# [Required action]
Whenever a line of the records below contains the word "application", copy that line.

*** Opening Source material ***

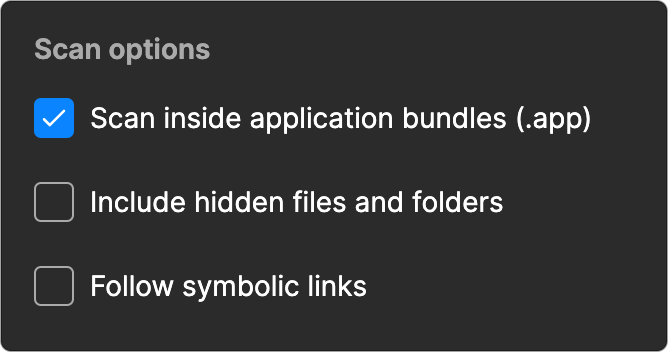
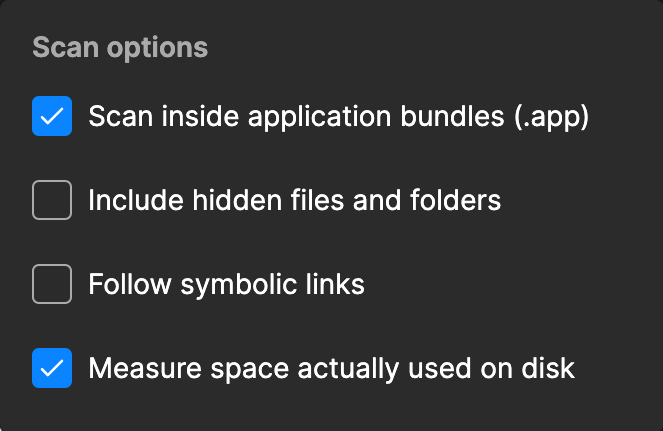
Refresh scan-options screenshot with on-disk size toggle
Recapture docs/images/05-options.png so it shows all four scan options,
including the new "Measure space actually used on disk" toggle, and
update the image alt text.

diff --git a/README.md b/README.md
@@ -60,7 +60,7 @@ the space files **actually occupy on disk**, so undownloaded cloud placeholders
 size if you prefer. Preferences and recent scan locations are remembered between
 runs.
 
-![Scan options: application bundles, hidden files, symbolic links](docs/images/05-options.png)
+![Scan options: application bundles, hidden files, symbolic links, and on-disk size](docs/images/05-options.png)
 
 ## Features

*** Closing Source material ***

# [Problem solution]
-![Scan options: application bundles, hidden files, symbolic links](docs/images/05-options.png)
+![Scan options: application bundles, hidden files, symbolic links, and on-disk size](docs/images/05-options.png)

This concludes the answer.